Despite a number of recent gains in restricting government surveillance (see the USA FREEDOM Act), much remains to be done. Unfortunately, the pending Cybersecurity Information Sharing Act (CISA) could unravel the minor reform that has been won. As mentioned in a previous post, CISA would accomplish little for cybersecurity. Rather, its core provisions would be a blight on efforts to improve network security, while eroding privacy and civil-liberties protections.

So what would an alternative to CISA look like? Well, ideally, the alternative would simply be the status quo.

The Internet Society recently released a white paper describing the ideal means by which issues of cybersecurity can be, and are, resolved sans government legislation. The Society very rightly concludes that

The security of the Internet cannot be maintained by any single entity or organization. It is important that these issues be addressed by all stakeholders in a spirit of collaboration and shared responsibility in ways that do not undermine the global architecture of the Internet or curtail human rights.

Specifically, it advocates a collaborative security approach, characterized by a sense of collective responsibility, flexible and dynamic steps derived from the expertise of a broad set of experts and stakeholders, voluntary bottom-up organizations, and security solutions that are compatible with human rights and that preserve the fundamental freedom of the Internet.

Thus the ideal alternative to CISA would be no bill at all; we should simply embrace the status quo that has permitted the explosive growth of the Internet over the past quarter-century. This may come across as counterintuitive, especially given the lack of widespread technical understanding of how Internet security actually operates. To that end, a brief backgrounder might help clarify the issues at stake in this discussion.

In a working paper from 2012, Eli Dourado, director of the Mercatus Center’s Technology Policy Program, points out how decentralized, ad-hoc affiliations of volunteer security experts actually keep the Internet up and running day to day. Appropriately titled Internet Security Without Law, the paper gives an excellent rundown of how the Internet maintains high standards of security without any official oversight or hierarchical power structure dictating commands.

Computer security incident response teams (CSIRTs) form the backbone of online monitoring. As Dourado defines it, “a CSIRT is a team of technical experts that monitors traffic, identifies threats and vulnerabilities, and formulates solutions to security problems.” CSIRTs can be based at universities, nonprofits, private companies, or government agencies; individual security experts can also form teams. The key to their success is a system that empowers individual experts to respond quickly and efficiently to emerging threats without unnecessary roadblocks. This polycentric approach is best suited to the decentralized and ubiquitous nature of Internet communications – any imposition of hierarchical, top-down standardization of control would only inhibit the seamless operation of the global Internet.

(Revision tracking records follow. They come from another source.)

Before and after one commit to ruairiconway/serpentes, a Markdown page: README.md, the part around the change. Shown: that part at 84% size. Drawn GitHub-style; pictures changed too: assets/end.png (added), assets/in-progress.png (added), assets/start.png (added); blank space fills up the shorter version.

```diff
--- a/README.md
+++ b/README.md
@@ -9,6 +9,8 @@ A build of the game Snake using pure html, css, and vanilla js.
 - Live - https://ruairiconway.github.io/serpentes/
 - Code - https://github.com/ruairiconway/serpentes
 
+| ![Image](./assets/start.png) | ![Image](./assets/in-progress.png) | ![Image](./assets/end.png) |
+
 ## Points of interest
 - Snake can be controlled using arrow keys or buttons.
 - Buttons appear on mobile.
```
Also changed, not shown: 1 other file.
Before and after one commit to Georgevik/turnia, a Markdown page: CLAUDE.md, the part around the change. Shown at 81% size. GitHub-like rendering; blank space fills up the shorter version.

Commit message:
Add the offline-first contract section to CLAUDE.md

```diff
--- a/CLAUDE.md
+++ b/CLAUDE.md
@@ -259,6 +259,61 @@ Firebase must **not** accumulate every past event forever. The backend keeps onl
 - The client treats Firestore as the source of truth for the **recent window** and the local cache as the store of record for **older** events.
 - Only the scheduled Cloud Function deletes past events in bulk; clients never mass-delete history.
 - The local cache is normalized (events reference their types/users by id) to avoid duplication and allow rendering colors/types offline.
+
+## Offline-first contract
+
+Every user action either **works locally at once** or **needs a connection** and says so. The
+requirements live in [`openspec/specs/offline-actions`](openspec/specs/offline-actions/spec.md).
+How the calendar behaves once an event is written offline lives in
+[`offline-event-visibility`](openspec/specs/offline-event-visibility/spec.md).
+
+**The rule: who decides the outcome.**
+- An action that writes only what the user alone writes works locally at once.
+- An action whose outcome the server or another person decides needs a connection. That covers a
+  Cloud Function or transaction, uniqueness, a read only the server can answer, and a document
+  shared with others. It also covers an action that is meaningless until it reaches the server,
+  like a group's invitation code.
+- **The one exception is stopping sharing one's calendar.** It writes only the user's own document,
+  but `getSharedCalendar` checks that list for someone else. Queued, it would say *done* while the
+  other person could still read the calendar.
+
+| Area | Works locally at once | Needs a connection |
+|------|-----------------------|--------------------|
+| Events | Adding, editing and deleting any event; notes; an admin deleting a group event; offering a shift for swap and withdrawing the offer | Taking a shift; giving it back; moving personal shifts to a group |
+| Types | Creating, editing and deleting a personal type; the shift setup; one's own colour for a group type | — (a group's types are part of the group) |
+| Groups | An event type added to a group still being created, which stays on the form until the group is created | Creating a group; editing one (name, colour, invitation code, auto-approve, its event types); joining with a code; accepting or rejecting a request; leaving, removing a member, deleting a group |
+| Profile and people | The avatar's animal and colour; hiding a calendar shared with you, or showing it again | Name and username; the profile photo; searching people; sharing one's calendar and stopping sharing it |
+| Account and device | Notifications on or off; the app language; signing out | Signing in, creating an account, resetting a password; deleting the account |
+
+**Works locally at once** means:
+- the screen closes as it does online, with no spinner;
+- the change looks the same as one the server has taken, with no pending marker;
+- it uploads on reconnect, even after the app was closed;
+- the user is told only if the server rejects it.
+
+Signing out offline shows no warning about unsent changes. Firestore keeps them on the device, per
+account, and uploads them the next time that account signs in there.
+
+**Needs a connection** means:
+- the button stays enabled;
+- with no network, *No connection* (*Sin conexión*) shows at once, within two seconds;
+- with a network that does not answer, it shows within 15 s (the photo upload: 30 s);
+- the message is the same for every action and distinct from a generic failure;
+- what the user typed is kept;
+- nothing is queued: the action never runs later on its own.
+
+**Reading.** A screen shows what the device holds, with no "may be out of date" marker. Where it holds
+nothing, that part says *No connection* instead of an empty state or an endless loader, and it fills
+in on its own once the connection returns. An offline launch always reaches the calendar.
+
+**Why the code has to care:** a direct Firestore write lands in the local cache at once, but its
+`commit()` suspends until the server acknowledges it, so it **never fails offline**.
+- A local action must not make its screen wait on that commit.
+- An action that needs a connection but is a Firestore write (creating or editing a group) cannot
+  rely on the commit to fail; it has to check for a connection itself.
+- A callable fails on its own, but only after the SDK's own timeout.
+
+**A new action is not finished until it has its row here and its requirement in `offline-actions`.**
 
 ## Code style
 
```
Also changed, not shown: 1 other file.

Similarly, Milton Mueller, in his modern classic, Networks and States, points out that most of the work of ensuring online security “is done not by national states promulgating and enforcing public law, but by private actors in emergent forms of peer production, network organizations, and markets.” The governance of cybersecurity occurs primarily through ad-hoc, informal trust-based relationships established among online security experts. “States are players in these arrangements,” Mueller contends, “but are rarely in a position to exert hierarchical power.” Rather, states serve as partners in, not officiators of, online security.

Sometimes the best solutions don’t reside in particular bills or policy proposals; sometimes they lie in the hands of individuals cooperating without oversight or unnecessary bureaucratic impediments. Such arrangements have served the Internet pretty well thus far, and there’s no reason to believe they wouldn’t continue to succeed.

No piece of legislation can possibly serve as a silver-bullet solution for perfecting a cybersecurity framework, but CISA will do little to nothing at all in this vein. Rather, it will only serve to reinvigorate the intelligence community’s domestic surveillance apparatus, further eroding fundamental civil liberties and pushing America towards a Bethamite social panopticon.

As the debates surrounding surveillance reform gain steam, we must be mindful of the limits of legislation in enhancing online security.